What the task asks: Pick out each line of the records that includes the string "index", and copy it.

Data under study:
▼

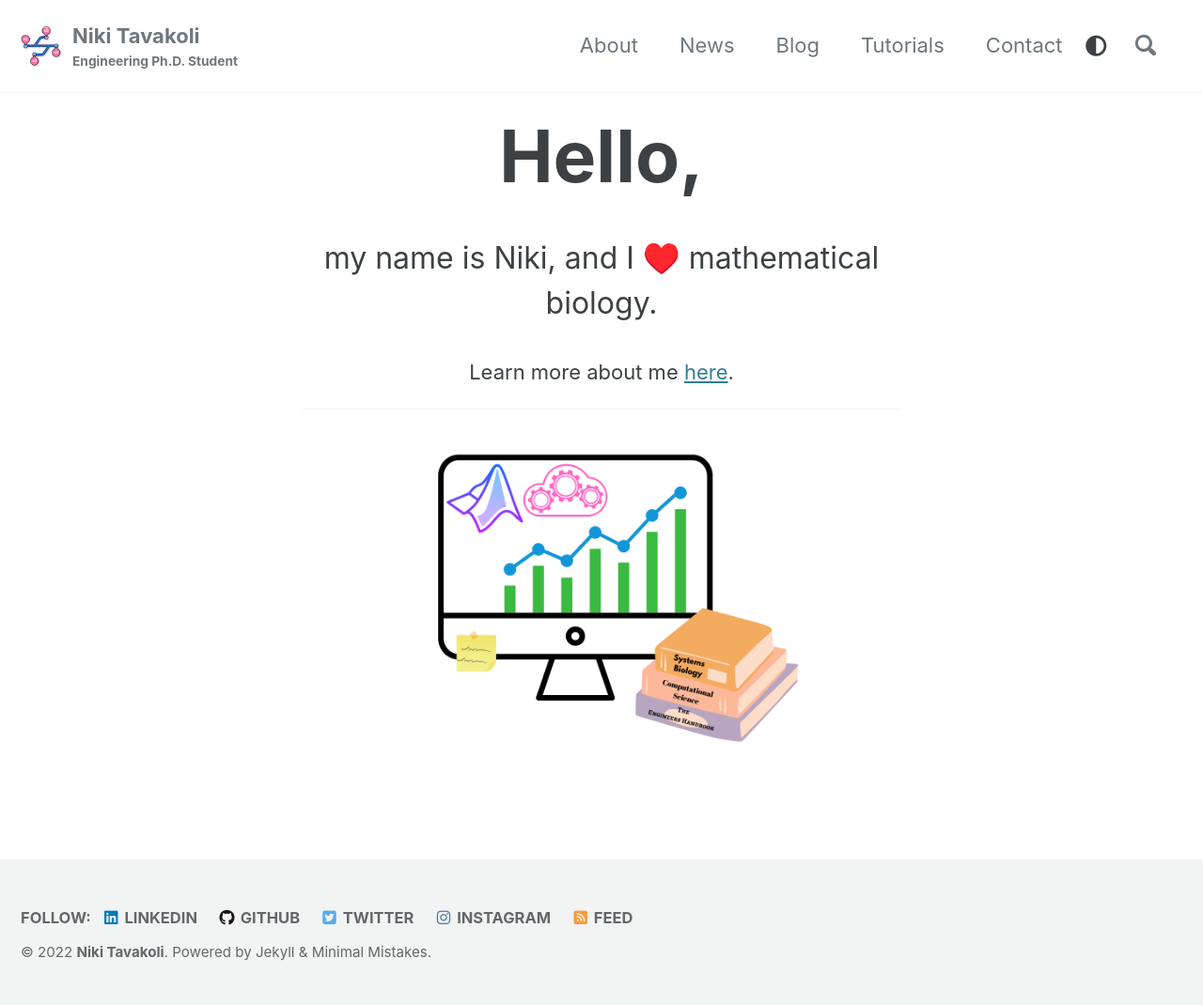
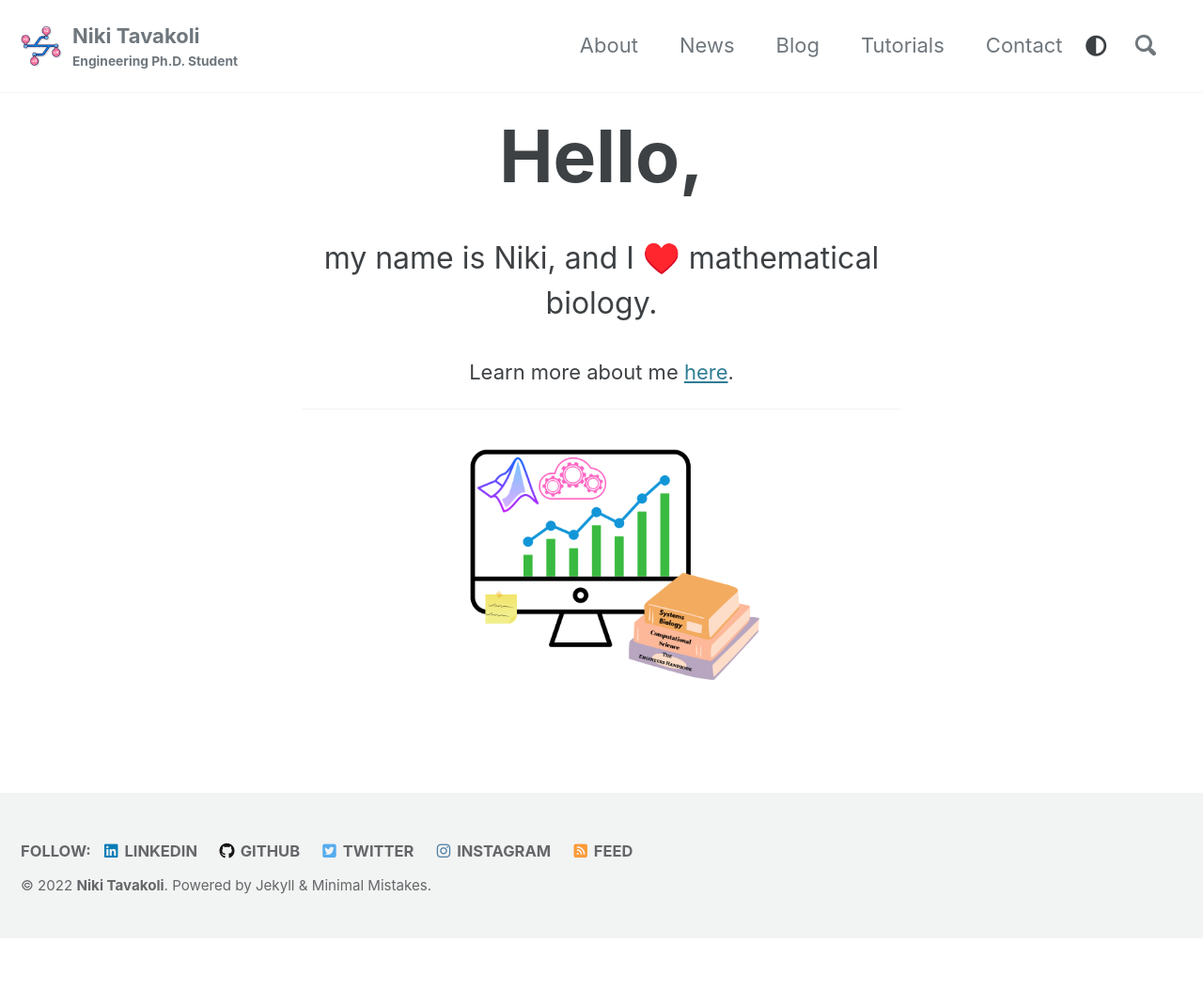
Before and after one commit to nikitavakoli/nikitavakoli.github.io, a Jekyll site: the page built from index.html, in a window 1280 px wide. Shown: the whole page at 94% size. Built offline with Jekyll 4.4.1, drawn with Linux system fonts in a browser that asks for light colours; cached includes are drawn as plain includes; nearby versions of some CDN libraries; the list of posts is cut into pages by our own code; after the commit the page ends 999 px from its top, so only the background shows below that.

Commit message:
Revert "increased home image size"
This reverts commit b8410894d35ae2d6f1daead28f1ae198cd9bcbc7.

```diff
--- a/index.html
+++ b/index.html
@@ -9,6 +9,6 @@ author_profile: false
 <br>
 Learn more about me <a href="/about/">here</a>.
 <hr>
-<img src="/images/home.png" alt="home_logo" width="650" height="650">
+<img src="/images/home.png" alt="home_logo" width="510" height="510">
 
 </center>
```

▲

Completed exercise:
Before and after one commit to nikitavakoli/nikitavakoli.github.io, a Jekyll site: the page built from index.html, in a window 1280 px wide. Shown: the whole page at 94% size. Built offline with Jekyll 4.4.1, drawn with Linux system fonts in a browser that asks for light colours; cached includes are drawn as plain includes; nearby versions of some CDN libraries; the list of posts is cut into pages by our own code; after the commit the page ends 999 px from its top, so only the background shows below that.
--- a/index.html
+++ b/index.html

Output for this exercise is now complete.